When you think of going to the dentist, are you filled with deep fear? Do you feel impossible to make an appointment? Are you scared and too emotional during a tooth visit? If you answer yes for all these questions, you are not alone. As many as 20% of the general population in industrialized countries report several levels of dental anxiety, irrational fears that lead to avoidance seeking dental care where exposure to the dentist gives rise to direct anxiety responses and often.

Dental anxiety is not a joke. As general phobias, this condition can create a large amount of distress and can even have an impact on other aspects of your life. Obviously, without the right dental care, your oral health may be at risk, but teeth also tends to spend a non-proportional amount of time both thinking about their oral health or trying not to think about it. So what caused the tooth phobia? In fact, there are various factors that contribute to this common fear.

Understandably, some people experience anxiety because of the experience of pain, choking, or other negative responses in previous dental visits. Fear of a needle, worries about embarrassing yourself in front of the dentist, and even the sound made by dental equipment can contribute to anxiety. However, regardless of the root causes of your teeth fear, there is a solution.

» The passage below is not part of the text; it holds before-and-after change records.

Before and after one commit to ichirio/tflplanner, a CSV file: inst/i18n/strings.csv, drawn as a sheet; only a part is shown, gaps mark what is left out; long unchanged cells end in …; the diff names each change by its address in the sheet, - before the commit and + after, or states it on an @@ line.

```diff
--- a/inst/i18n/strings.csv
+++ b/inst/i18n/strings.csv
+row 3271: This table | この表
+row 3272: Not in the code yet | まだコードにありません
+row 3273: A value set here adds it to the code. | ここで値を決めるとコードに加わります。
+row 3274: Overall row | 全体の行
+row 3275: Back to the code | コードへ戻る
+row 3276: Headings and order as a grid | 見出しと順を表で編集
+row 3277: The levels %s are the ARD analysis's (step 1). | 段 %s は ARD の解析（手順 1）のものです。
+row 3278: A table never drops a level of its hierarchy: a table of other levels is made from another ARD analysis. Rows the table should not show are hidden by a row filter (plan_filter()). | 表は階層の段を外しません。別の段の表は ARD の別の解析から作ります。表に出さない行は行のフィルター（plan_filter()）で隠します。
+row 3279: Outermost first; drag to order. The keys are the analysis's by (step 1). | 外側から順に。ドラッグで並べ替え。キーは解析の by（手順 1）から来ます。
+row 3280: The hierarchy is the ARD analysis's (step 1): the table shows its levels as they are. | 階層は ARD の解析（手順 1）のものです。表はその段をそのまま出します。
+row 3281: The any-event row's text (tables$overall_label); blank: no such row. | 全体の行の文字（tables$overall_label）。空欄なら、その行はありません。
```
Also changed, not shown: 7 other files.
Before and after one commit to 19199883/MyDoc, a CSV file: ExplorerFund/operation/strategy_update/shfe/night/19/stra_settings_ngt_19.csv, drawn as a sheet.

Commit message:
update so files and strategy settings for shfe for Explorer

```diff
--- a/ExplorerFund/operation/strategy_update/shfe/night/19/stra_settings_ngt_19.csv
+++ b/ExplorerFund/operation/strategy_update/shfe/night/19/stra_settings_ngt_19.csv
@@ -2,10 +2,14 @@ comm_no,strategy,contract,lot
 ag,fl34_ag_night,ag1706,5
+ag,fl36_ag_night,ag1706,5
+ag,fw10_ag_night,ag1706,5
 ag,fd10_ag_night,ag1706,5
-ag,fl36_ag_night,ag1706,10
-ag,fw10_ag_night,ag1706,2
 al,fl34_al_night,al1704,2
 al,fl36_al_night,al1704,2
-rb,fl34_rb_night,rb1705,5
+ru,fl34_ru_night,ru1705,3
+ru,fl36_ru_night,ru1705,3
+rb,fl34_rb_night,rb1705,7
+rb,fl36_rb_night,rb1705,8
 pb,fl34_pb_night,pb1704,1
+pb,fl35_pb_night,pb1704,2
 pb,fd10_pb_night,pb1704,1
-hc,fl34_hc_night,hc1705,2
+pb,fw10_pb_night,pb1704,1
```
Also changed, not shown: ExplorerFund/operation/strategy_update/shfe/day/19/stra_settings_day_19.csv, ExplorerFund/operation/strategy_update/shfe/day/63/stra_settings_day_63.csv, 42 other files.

Beating gear anxiety can involve psychological, technical, or medical care. When trying to conquer your fear, it’s always important to involve your dentist in the process. The environmental nature and communication of tooth between you and your professional dental is the right place to start extinguishing your worries. Sometimes patients respond well to make the gear environment more comfortable by removing unnecessary equipment from the room, minimizing background noise, and providing disturbances such as TV or music. Most importantly, you must be sure to communicate with your dentist about feelings and problems that trigger anxiety.

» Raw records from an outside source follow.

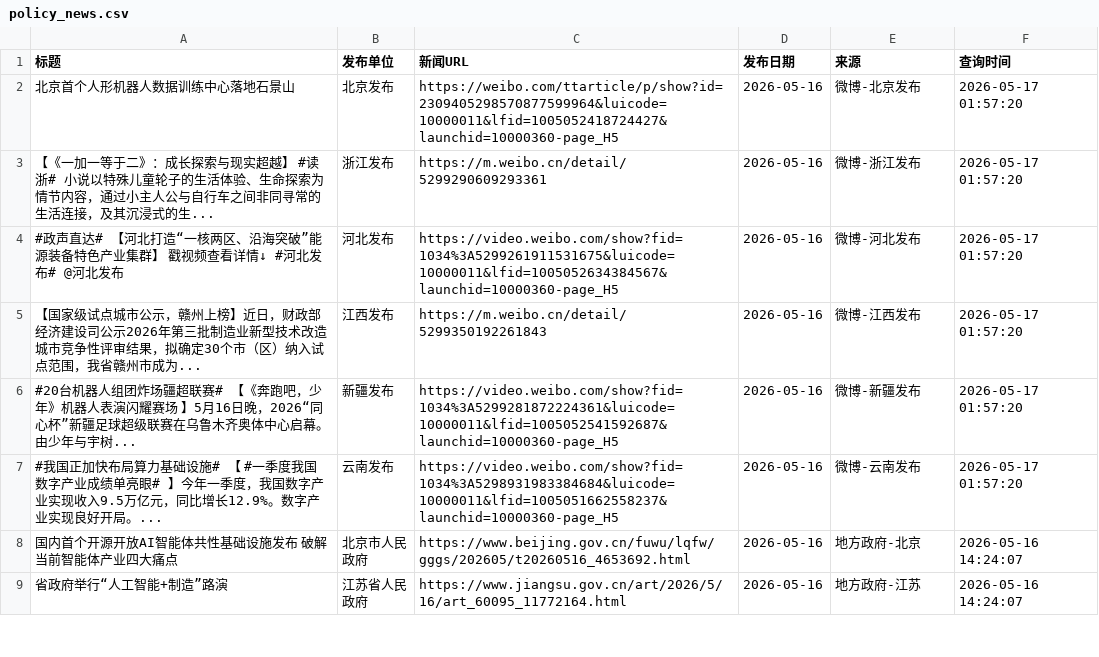
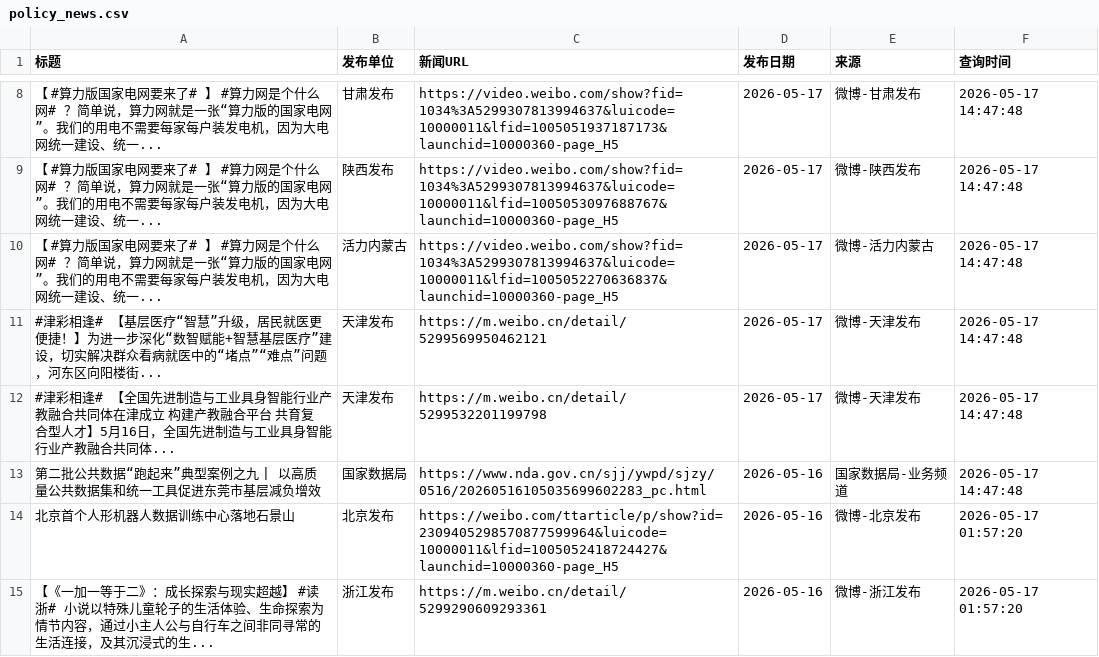
Before and after one commit to guluor-w/Automated-news-scraping, a CSV file: docs/data/policy_news.csv, drawn as a sheet; only a part is shown, gaps mark what is left out; the shorter side is filled out with more unchanged rows; the diff covers the shown part only.

```diff
--- a/docs/data/policy_news.csv
+++ b/docs/data/policy_news.csv
@@ -2 +8,7 @@
+【 #算力版国家电网要来了# 】 #算力网是个什么网# ？简单说，算力网就是一张“算力版的国家电网”。我们的用电不需要每家每户装发电机，因为大电网统一建设、统一...,甘肃发布,https://video.weibo.com/show?fid=1034%3A5299307813994637&luicode=10000011&lfid=1005051937187173&launchid=10000360-page_H5,2026-05-17,微博-甘肃发布,2026-05-17 14:47:48
+【 #算力版国家电网要来了# 】 #算力网是个什么网# ？简单说，算力网就是一张“算力版的国家电网”。我们的用电不需要每家每户装发电机，因为大电网统一建设、统一...,陕西发布,https://video.weibo.com/show?fid=1034%3A5299307813994637&luicode=10000011&lfid=1005053097688767&launchid=10000360-page_H5,2026-05-17,微博-陕西发布,2026-05-17 14:47:48
+【 #算力版国家电网要来了# 】 #算力网是个什么网# ？简单说，算力网就是一张“算力版的国家电网”。我们的用电不需要每家每户装发电机，因为大电网统一建设、统一...,活力内蒙古,https://video.weibo.com/show?fid=1034%3A5299307813994637&luicode=10000011&lfid=1005052270636837&launchid=10000360-page_H5,2026-05-17,微博-活力内蒙古,2026-05-17 14:47:48
+#津彩相逢# 【基层医疗“智慧”升级，居民就医更便捷！】为进一步深化“数智赋能+智慧基层医疗”建设，切实解决群众看病就医中的“堵点”“难点”问题，河东区向阳楼街...,天津发布,https://m.weibo.cn/detail/5299569950462121,2026-05-17,微博-天津发布,2026-05-17 14:47:48
+#津彩相逢# 【全国先进制造与工业具身智能行业产教融合共同体在津成立 构建产教融合平台 共育复合型人才】5月16日，全国先进制造与工业具身智能行业产教融合共同体...,天津发布,https://m.weibo.cn/detail/5299532201199798,2026-05-17,微博-天津发布,2026-05-17 14:47:48
+第二批公共数据“跑起来”典型案例之九 | 以高质量公共数据集和统一工具促进东莞市基层减负增效,国家数据局,https://www.nda.gov.cn/sjj/ywpd/sjzy/0516/20260516105035699602283_pc.html,2026-05-16,国家数据局-业务频道,2026-05-17 14:47:48
 北京首个人形机器人数据训练中心落地石景山,北京发布,https://weibo.com/ttarticle/p/show?id=2309405298570877599964&luicode=10000011&lfid=1005052418724427&launchid=10000360-page_H5,2026-05-16,微博-北京发布,2026-05-17 01:57:20
```
Also changed, not shown: 12 added rows elsewhere in this file, 3 other files.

More specifically, psychological techniques such as desensitization and other behavior management techniques can be very helpful. Short preliminary visits where your dentist introduces tools and techniques in stages can help some patients overcome their teeth anxiety. In addition, sedation can be a very effective technique for a very worried. When changes in the environment, communication, and psychological techniques are ineffective, sedation helps patients relax; And intravenous sedation can be very useful so that patients are truly below and can receive more time-consuming care and difficult.

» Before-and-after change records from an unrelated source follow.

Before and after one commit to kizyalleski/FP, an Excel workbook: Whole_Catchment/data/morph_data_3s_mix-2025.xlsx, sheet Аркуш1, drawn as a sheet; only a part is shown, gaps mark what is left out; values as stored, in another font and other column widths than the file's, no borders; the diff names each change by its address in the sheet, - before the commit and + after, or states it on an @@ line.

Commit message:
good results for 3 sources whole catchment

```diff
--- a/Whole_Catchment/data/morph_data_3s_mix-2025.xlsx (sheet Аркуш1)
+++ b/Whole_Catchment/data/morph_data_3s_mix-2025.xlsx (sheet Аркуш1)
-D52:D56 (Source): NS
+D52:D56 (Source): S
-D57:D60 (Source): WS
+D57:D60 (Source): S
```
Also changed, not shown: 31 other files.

Finally, the progress of dental technology can be used to put patients calmly. Drill and other handheld dental devices are calmer than the old ones, and some of these tools even give control patients to stop drill or hand pieces every time their anxiety starts out of control. In addition, as a forward dental procedure, they become less invasive make them more acceptable by individuals with teeth anxiety.